Liberty Township officials said late Friday afternoon they have hired a retired judge to preside over the disciplinary hearing of suspended Fire Chief Tim Jensen next week.
“The township is retaining Keith P. Muehlfeld, a retired common pleas judge with an active license to practice in Ohio,” said township administrator Matt Huffman.
The two-day disciplinary hearing is scheduled to begin at 6 p.m. Monday in the Liberty Township Hall at 7761 Liberty Road, Powell. It’s scheduled to continue Tuesday at the same time and location.
“I’ve never heard of him,” said Jensen’s attorney, Paul Bittner. “It’s not going to be any better or worse if they had hired a private lawyer.”
Muehlfeld served as a judge in Henry County.
On Friday morning, township officials were still trying to finalize arrangements with an attorney to preside over the hearing.
What does Jensen’s attorney think about the township hiring someone on such short notice? “He’s going to have to work over the weekend,” Bittner said. “It is what it is now.”
Trustees learned Monday night of the Delaware County Prosecutor’s Office’s refusal to take part in the hearing. Township officials have been in search of a replacement since.
The prosecutor’s office declined to participate, citing a desire to avoid “any appearance of impropriety or any appearance of additional bias,” according to an email from assistant prosecutor Chris Betts to the township’s attorney, Edward Kim.
Betts noted that the prosecutor’s office had advised both trustees and Jensen in the past “on various matters that are now in controversy.”
The role that will be filled by Muehlfeld has apparently changed over the course of the week.
In a story Friday, The Gazette reported that Bittner said his understanding was that “the prosecutor’s office was to act as the trial lawyer for the trustees.”
Bittner added that, according to the law, the three trustees will “act as a quasi-tribunal, with Kim acting as a legal adviser to the trustees” during the hearing.
Bittner on Friday said his conversation with Kim suggests the roles of the attorneys have changed.
Bittner said it now appears that Kim will act as the “trial lawyer” and Muehlfeld will “preside and act as legal adviser to the board” of trustees.
Bittner said Thursday that, because the prosecutor’s office has refused to play a part in the hearing — forcing trustees to hire an outside attorney on short notice — it “raises an issue about due process.”
Trustees voted Monday night to spend up to $4,000 to retain an attorney to act as advocate in the hearing.
In total, the township has spent about $107,231 so far in connection with an investigation of Jensen, which includes his salary while he has been on paid administrative leave.
Jensen was placed on leave March 1 by Huffman. Trustees officially charged Jensen on May 16, alleging misconduct in office and gross neglect of duty — based on an investigation and report done by a Cincinnati attorney whom trustees had hired.

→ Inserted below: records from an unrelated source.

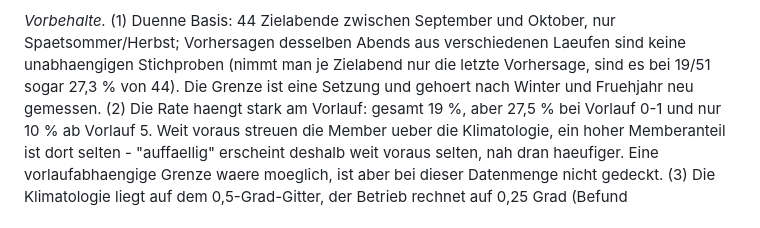
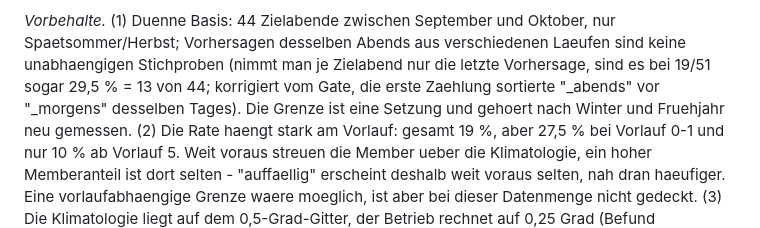
Before and after one commit to Xindaan/streulicht, a Markdown page: docs/entscheidungen-2026-10-09.md, the part around the change. GitHub-like rendering.

```diff
--- a/docs/entscheidungen-2026-10-09.md
+++ b/docs/entscheidungen-2026-10-09.md
@@ -125,7 +125,8 @@ liegen am naechsten an den 20 % der Definition (18/51 ergaeben 21,4 %, 20/51
 *Vorbehalte.* (1) Duenne Basis: 44 Zielabende zwischen September und Oktober,
 nur Spaetsommer/Herbst; Vorhersagen desselben Abends aus verschiedenen Laeufen
 sind keine unabhaengigen Stichproben (nimmt man je Zielabend nur die letzte
-Vorhersage, sind es bei 19/51 sogar 27,3 % von 44). Die Grenze ist eine
+Vorhersage, sind es bei 19/51 sogar 29,5 % = 13 von 44; korrigiert vom Gate, die erste
+Zaehlung sortierte "_abends" vor "_morgens" desselben Tages). Die Grenze ist eine
 Setzung und gehoert nach Winter und Fruehjahr neu gemessen. (2) Die Rate
 haengt stark am Vorlauf: gesamt 19 %, aber 27,5 % bei Vorlauf 0-1 und nur
 10 % ab Vorlauf 5. Weit voraus streuen die Member ueber die Klimatologie, ein
```
Also changed, not shown: STATE.md (+12 -2 lines), TASK.md (+3 -2 lines).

Jensen’s annual salary is $91,000. Bittner has said that Jensen wants to return to his job.
D. Anthony Botkin may be reached at 740-413-0902 or on Twitter @dabotkin.